EXERCISE REQUIREMENTS: Could you copy out every line of the data where the word "that" occurs?

╭─ EXTRACTED ENTRIES

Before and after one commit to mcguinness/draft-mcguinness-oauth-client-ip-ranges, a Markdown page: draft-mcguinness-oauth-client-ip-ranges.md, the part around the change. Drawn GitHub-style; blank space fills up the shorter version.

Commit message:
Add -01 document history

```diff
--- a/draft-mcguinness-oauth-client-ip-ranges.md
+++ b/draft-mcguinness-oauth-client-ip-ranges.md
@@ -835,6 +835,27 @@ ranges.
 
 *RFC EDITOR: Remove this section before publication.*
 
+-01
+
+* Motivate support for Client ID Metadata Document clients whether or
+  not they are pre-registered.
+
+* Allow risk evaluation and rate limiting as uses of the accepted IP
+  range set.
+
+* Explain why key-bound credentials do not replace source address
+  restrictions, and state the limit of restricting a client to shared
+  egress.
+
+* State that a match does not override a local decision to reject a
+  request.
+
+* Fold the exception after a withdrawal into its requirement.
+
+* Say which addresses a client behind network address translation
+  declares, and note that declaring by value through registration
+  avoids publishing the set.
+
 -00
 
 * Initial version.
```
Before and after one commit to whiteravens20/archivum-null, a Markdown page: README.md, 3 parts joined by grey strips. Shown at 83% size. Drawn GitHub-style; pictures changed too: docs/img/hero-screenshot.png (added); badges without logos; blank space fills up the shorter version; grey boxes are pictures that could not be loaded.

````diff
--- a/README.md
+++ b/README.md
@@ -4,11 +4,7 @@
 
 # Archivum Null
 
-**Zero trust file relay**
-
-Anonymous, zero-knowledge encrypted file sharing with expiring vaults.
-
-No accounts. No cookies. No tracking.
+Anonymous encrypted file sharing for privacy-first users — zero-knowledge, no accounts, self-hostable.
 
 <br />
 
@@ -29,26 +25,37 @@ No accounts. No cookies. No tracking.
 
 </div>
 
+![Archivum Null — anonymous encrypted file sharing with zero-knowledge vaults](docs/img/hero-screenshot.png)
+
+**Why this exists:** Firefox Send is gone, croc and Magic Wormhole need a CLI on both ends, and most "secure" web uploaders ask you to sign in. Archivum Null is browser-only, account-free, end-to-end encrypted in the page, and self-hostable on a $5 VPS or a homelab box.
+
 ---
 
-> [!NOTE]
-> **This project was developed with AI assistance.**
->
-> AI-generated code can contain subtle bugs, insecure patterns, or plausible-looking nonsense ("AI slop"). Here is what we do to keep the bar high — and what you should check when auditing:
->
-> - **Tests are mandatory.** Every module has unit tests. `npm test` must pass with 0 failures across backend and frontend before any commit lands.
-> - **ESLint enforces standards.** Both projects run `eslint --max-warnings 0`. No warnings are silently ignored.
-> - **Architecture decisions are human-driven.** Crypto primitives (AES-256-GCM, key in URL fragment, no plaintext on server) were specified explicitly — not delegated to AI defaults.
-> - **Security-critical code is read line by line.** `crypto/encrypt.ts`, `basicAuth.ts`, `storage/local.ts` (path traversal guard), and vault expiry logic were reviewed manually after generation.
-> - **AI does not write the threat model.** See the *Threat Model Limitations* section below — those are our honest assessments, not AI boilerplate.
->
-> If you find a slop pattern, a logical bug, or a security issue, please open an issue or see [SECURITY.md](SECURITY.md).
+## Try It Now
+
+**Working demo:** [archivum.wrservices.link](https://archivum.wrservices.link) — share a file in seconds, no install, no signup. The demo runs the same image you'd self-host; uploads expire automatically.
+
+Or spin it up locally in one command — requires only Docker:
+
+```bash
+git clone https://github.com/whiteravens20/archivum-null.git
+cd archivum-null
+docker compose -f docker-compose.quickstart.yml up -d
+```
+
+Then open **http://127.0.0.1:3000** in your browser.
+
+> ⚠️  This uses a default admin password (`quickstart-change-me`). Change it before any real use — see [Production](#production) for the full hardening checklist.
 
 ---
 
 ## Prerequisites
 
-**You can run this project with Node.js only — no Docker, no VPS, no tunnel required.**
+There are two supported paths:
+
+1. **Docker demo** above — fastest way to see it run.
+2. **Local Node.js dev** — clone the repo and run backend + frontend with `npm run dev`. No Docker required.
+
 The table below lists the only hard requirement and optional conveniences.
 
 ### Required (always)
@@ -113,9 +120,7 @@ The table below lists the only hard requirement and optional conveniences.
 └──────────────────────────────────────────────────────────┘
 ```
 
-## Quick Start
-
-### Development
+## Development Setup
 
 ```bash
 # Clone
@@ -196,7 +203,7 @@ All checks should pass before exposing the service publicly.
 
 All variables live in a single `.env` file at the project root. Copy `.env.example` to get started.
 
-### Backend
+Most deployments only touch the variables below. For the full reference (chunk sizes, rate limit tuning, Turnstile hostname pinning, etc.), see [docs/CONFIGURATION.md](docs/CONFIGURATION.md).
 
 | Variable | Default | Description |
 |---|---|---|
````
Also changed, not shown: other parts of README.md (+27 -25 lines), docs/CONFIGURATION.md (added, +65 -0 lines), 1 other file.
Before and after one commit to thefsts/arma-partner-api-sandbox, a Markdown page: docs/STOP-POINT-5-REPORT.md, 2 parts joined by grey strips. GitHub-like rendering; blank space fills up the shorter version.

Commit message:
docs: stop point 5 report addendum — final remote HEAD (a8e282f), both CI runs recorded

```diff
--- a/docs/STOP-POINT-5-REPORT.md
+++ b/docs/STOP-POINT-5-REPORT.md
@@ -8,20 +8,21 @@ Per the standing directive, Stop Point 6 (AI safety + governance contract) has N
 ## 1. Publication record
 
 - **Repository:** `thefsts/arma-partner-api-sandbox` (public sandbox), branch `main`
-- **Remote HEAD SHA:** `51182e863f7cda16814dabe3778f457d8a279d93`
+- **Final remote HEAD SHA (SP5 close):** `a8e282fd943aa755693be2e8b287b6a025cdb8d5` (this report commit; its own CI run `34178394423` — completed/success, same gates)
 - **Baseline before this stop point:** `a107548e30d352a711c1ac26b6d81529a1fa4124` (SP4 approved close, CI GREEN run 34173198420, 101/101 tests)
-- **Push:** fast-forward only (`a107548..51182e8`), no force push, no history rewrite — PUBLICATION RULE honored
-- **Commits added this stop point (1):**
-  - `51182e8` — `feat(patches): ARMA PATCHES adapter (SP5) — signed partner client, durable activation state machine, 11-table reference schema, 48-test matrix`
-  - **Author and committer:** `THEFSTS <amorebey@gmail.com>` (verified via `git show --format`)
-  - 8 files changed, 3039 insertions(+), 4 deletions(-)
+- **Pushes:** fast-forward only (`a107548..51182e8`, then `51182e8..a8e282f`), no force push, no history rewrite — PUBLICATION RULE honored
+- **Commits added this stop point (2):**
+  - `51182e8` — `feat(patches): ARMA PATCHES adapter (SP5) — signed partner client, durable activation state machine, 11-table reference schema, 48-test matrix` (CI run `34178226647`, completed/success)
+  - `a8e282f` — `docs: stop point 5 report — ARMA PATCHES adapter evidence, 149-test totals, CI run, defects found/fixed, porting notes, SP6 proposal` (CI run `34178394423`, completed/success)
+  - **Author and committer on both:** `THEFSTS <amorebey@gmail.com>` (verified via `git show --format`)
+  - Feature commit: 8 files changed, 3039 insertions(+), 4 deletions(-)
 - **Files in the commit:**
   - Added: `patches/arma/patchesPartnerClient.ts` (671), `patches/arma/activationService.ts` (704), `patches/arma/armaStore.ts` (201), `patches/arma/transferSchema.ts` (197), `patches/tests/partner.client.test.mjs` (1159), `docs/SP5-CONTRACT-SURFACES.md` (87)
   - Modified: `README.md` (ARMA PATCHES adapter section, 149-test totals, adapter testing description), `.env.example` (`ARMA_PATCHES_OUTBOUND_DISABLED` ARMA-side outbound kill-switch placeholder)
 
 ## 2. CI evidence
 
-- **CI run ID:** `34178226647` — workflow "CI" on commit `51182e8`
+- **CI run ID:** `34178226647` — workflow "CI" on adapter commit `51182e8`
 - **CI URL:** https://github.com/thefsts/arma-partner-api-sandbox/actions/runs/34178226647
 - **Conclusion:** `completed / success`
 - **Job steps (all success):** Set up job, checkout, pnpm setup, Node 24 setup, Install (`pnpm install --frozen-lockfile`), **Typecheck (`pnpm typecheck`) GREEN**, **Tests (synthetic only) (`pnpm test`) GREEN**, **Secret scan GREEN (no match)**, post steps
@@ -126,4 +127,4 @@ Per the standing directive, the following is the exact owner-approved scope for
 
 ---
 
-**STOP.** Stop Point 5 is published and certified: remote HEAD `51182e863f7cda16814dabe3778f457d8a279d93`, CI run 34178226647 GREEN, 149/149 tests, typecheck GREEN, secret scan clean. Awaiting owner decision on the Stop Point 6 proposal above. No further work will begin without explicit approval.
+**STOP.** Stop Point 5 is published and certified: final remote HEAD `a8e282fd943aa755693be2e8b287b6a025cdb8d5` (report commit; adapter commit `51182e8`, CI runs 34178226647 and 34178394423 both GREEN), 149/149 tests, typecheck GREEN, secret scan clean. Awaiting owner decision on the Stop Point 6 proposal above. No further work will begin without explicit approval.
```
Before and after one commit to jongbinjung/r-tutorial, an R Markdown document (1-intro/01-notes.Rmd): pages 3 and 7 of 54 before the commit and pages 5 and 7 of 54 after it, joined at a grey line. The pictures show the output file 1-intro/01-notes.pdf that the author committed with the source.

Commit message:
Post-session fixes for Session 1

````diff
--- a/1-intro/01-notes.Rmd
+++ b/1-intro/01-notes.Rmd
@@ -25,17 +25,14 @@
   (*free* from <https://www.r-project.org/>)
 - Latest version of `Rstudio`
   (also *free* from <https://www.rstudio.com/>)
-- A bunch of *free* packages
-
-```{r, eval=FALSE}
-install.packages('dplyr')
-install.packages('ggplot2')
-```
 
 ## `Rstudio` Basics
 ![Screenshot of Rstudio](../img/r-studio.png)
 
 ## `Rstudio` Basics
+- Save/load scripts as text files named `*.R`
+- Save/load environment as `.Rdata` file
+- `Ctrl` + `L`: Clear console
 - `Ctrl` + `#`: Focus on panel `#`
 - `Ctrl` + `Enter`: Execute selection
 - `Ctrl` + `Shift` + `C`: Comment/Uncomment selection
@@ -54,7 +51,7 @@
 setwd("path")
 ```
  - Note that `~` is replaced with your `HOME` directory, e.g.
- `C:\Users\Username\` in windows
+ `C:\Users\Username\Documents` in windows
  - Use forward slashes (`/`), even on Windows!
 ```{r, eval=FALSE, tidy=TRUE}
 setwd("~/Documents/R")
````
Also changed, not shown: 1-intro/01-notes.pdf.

╰─

OUTPUT OF THE EXERCISE:
+* State that a match does not override a local decision to reject a
+  declares, and note that declaring by value through registration
Before and after one commit to whiteravens20/archivum-null, a Markdown page: README.md, 3 parts joined by grey strips. Shown at 83% size. Drawn GitHub-style; pictures changed too: docs/img/hero-screenshot.png (added); badges without logos; blank space fills up the shorter version; grey boxes are pictures that could not be loaded.
Before and after one commit to jongbinjung/r-tutorial, an R Markdown document (1-intro/01-notes.Rmd): pages 3 and 7 of 54 before the commit and pages 5 and 7 of 54 after it, joined at a grey line. The pictures show the output file 1-intro/01-notes.pdf that the author committed with the source.
  - Note that `~` is replaced with your `HOME` directory, e.g.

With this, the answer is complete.